The heavy-handedness of the title of the photo essay speaks to what the people behind Dispatches view as the great imperative facing our culture. We are on the brink of calamity, yet very few people are heeding the whirl of the emergency sirens.
As developing nations like China, India, and Brazil grow in affluence, so too grow their carbon emissions. These countries and many others have come out very publicly on their environmental stances. China commissions two new coal-fired power plants every 10 days, yet at the same time, is also erecting new wind turbines at the rate of one every hour in hopes to catch up with its exponentially growing energy demands. India is looking to clean up its act; Brazil recently announced a pledge to reduce its emissions to 1990 levels by 2020.

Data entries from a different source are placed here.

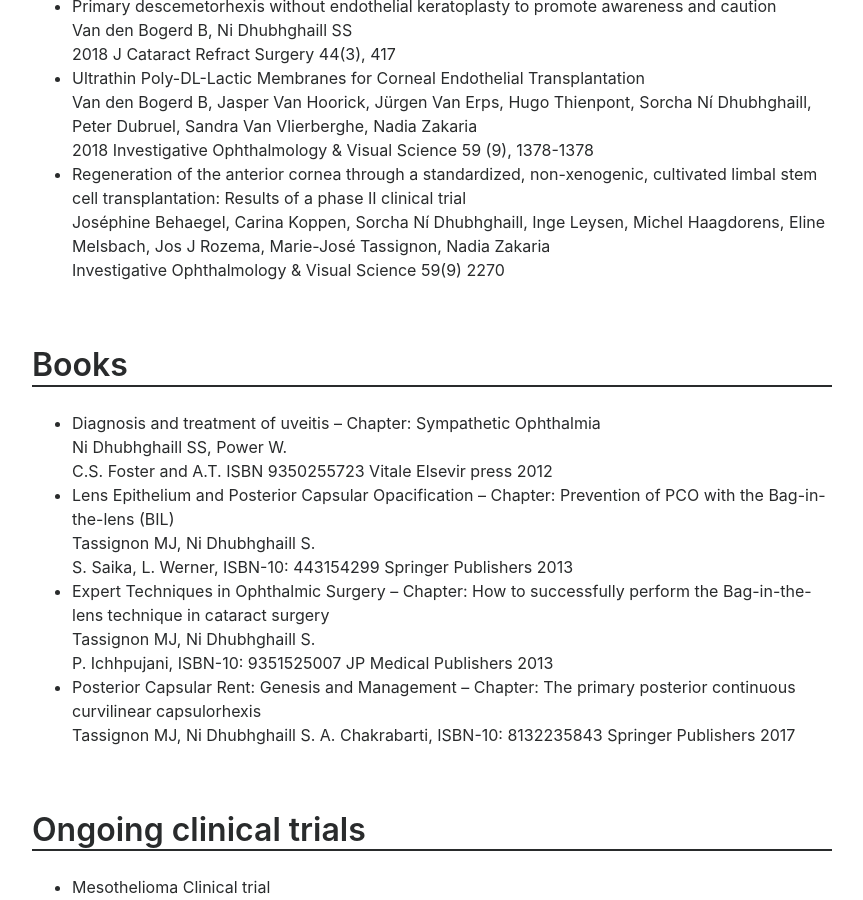
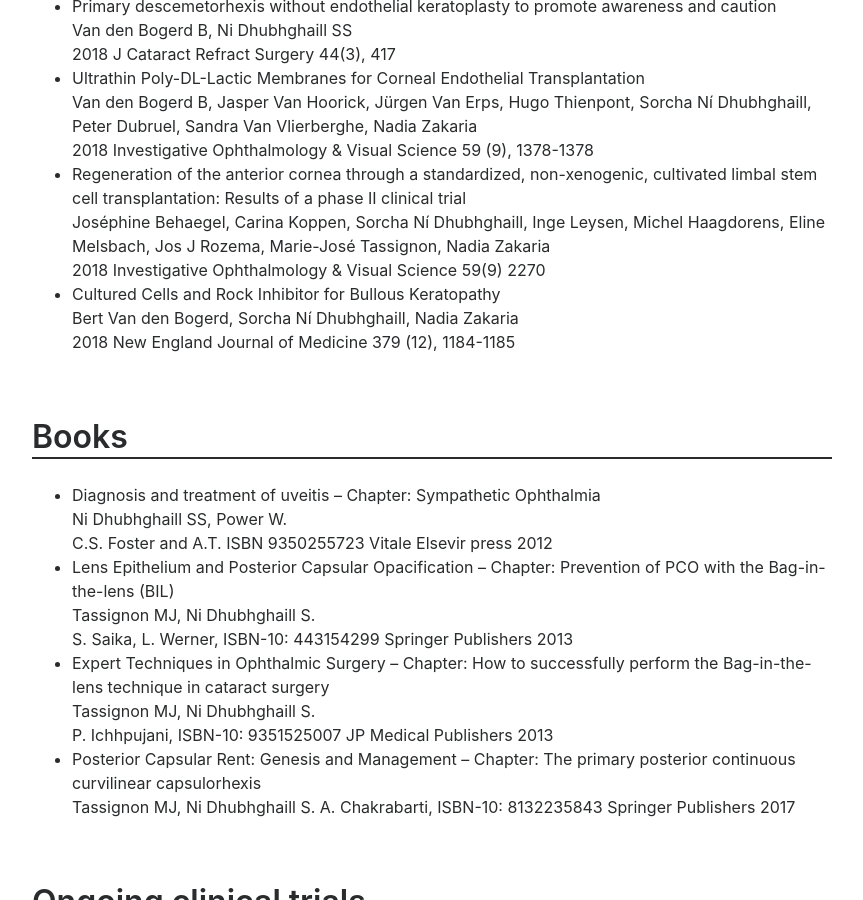
Before and after one commit to sorchanidhubhghaill/cv, a Jekyll site: the page built from index.md, in a window 1280 px wide and 900 px high, scrolled down 12540 px. Shown: the whole window, without its empty margins (208-1071 px from the left). Built offline with Jekyll 4.4.1, drawn with Linux system fonts in a browser that asks for light colours.

Commit message:
Update index.md

```diff
--- a/index.md
+++ b/index.md
@@ -483,7 +483,11 @@ Completed rotations in general surgery, maxillofacial surgery, gastroenterology
      2018 Investigative Ophthalmology & Visual Science 59 (9), 1378-1378
   - Regeneration of the anterior cornea through a standardized, non-xenogenic, cultivated limbal stem cell transplantation:  Results of a phase II clinical trial
     Joséphine Behaegel, Carina Koppen, Sorcha Ní Dhubhghaill, Inge Leysen, Michel Haagdorens, Eline Melsbach, Jos J Rozema,       Marie-José Tassignon, Nadia Zakaria
-    Investigative Ophthalmology & Visual Science 59(9) 2270
+    2018 Investigative Ophthalmology & Visual Science 59(9) 2270
+ - Cultured Cells and Rock Inhibitor for Bullous Keratopathy
+    Bert Van den Bogerd, Sorcha Ní Dhubhghaill, Nadia Zakaria
+    2018 New England Journal of Medicine 379 (12), 1184-1185
+
 
 ## Books
 
```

For all that the third world can do, it is not the entire picture. Endgame is unabashedly critical of U.S. reticence on the issue. Not only have we historically been the biggest emitters of carbon, we are also the largest consumer of Chinese made goods, which has made many people beg the question of carbon liability. Who ultimately is responsible for the environmental ramifications for the things we consume?
For the U.S. to step up, however, the climate change discussion needs to move beyond Capitol Hill. Initiatives like BICEP are great bridges to corporate America, as well as the recent withdrawals from the Chamber of Commerce. But what now? The signing of a binding treaty this week would attempt to create a globally level playing field (or some would argue), which means now is the time to define what the sustainable, globally competitive American economy will actually look like.
“The picture that emerges, sharply focused in haunting human detail against a broad backdrop few of us ever imaged might be possible, is dead clear,” Rosenblum writes. “One obvious response is to perfect alternatives: solar, wind, nuclear, ocean currents, and others still in dreaming phase. The other is to use less, much less. What more do we need?”
To find out more about Endgame, or to subscribe to the quarterly Dispatches, visit the website.
Images courtesy of Dispatches.